$k = 0,1,...,N-1$.


Your Answer

By clicking “Post Your Answer”, you agree to our terms of service and acknowledge you have read our privacy policy.

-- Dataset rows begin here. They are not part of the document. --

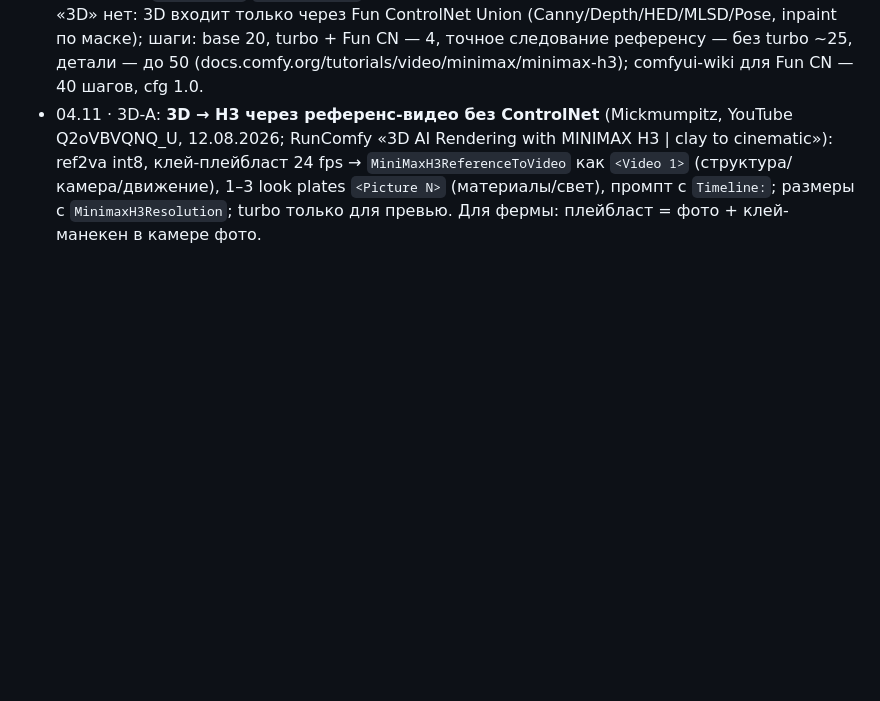
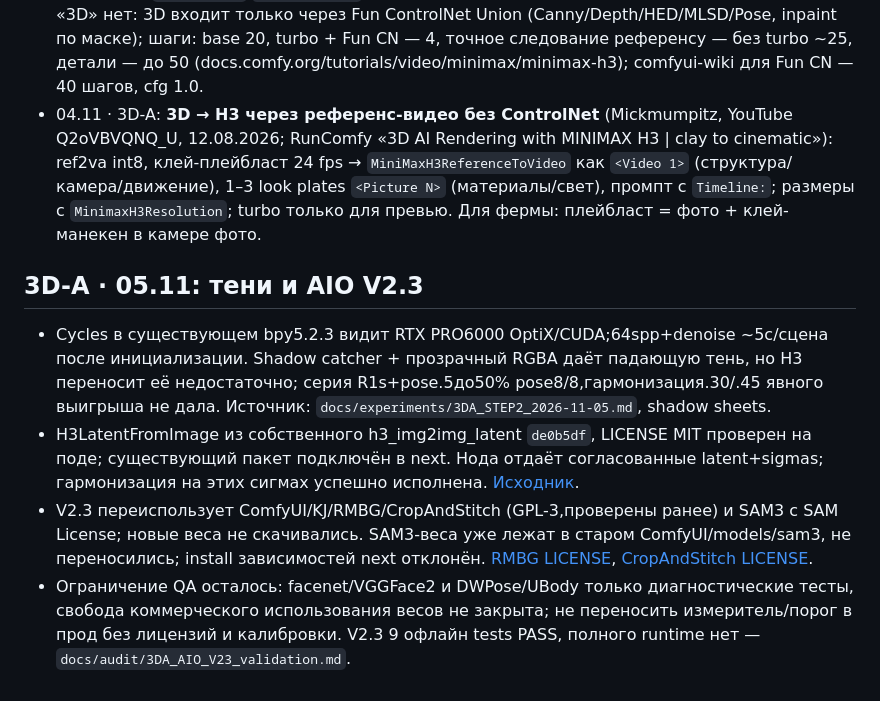
Before and after one commit to islomsalimov030-maker/ComfyUI-Farm, a Markdown page: docs/RESEARCH.md, the part around the change. Rendered like a GitHub page; blank space fills up the shorter version.

```diff
--- a/docs/RESEARCH.md
+++ b/docs/RESEARCH.md
@@ -258,3 +258,10 @@
 - 04.11 · 3D-A: риг MPFB по умолчанию — цепочка руки `clavicle < shoulder01 < upperarm01 < upperarm02 < lowerarm01 < lowerarm02 < wrist < metacarpal2 < finger3-1`; голова (`head`) ~на уровне глаз (1.49 м при росте 162). Для позвоночника/головы поворот вокруг X **+** наклоняет **вперёд** (у конечностей знаки из шапки `poses.py`).
 - 04.11 · 3D-A: **ComfyUI-Yedp-Action-Director** (MIT, v9.3) — 3D-вьюпорт в ноде: риги Mixamo/FBX, до 16 персонажей, предметы GLB/GLTF/FBX, .ply/.spz, выходы OpenPose/Depth/Normal/Canny/маска батчами, сцена в JSON. Кандидат на 3D-редактор фермы (github.com/yedp123/ComfyUI-Yedp-Action-Director). Ядро ComfyUI `Load3DAdvanced` — только вьюпорт + `camera_info`/`model_3d_info`, без карт. В официальной доке ComfyUI по H3 режима «3D» нет: 3D входит только через Fun ControlNet Union (Canny/Depth/HED/MLSD/Pose, inpaint по маске); шаги: base 20, turbo + Fun CN — 4, точное следование референсу — без turbo ~25, детали — до 50 (docs.comfy.org/tutorials/video/minimax/minimax-h3); comfyui-wiki для Fun CN — 40 шагов, cfg 1.0.
 - 04.11 · 3D-A: **3D → H3 через референс-видео без ControlNet** (Mickmumpitz, YouTube Q2oVBVQNQ_U, 12.08.2026; RunComfy «3D AI Rendering with MINIMAX H3 | clay to cinematic»): ref2va int8, клей-плейбласт 24 fps → `MiniMaxH3ReferenceToVideo` как `<Video 1>` (структура/камера/движение), 1–3 look plates `<Picture N>` (материалы/свет), промпт с `Timeline:`; размеры с `MinimaxH3Resolution`; turbo только для превью. Для фермы: плейбласт = фото + клей-манекен в камере фото.
+
+## 3D-A · 05.11: тени и AIO V2.3
+
+- Cycles в существующем bpy5.2.3 видит RTX PRO6000 OptiX/CUDA;64spp+denoise ~5с/сцена после инициализации. Shadow catcher + прозрачный RGBA даёт падающую тень, но H3 переносит её недостаточно; серия R1s+pose.5до50% pose8/8,гармонизация.30/.45 явного выигрыша не дала. Источник: `docs/experiments/3DA_STEP2_2026-11-05.md`, shadow sheets.
+- H3LatentFromImage из собственного h3_img2img_latent `de0b5df`, LICENSE MIT проверен на поде; существующий пакет подключён в next. Нода отдаёт согласованные latent+sigmas; гармонизация на этих сигмах успешно исполнена. [Исходник](https://github.com/islomsalimov030-maker/h3_img2img_latent).
+- V2.3 переиспользует ComfyUI/KJ/RMBG/CropAndStitch (GPL-3,проверены ранее) и SAM3 с SAM License; новые веса не скачивались. SAM3-веса уже лежат в старом ComfyUI/models/sam3, не переносились; install зависимостей next отклонён. [RMBG LICENSE](https://github.com/1038lab/ComfyUI-RMBG/blob/main/LICENSE), [CropAndStitch LICENSE](https://github.com/lquesada/ComfyUI-Inpaint-CropAndStitch/blob/main/LICENSE).
+- Ограничение QA осталось: facenet/VGGFace2 и DWPose/UBody только диагностические тесты, свобода коммерческого использования весов не закрыта; не переносить измеритель/порог в прод без лицензий и калибровки. V2.3 9 офлайн tests PASS, полного runtime нет — `docs/audit/3DA_AIO_V23_validation.md`.
```
Also changed, not shown: docs/STATUS.md (+3 -1 lines).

Not the answer you're looking for? Browse other questions tagged or ask your own question.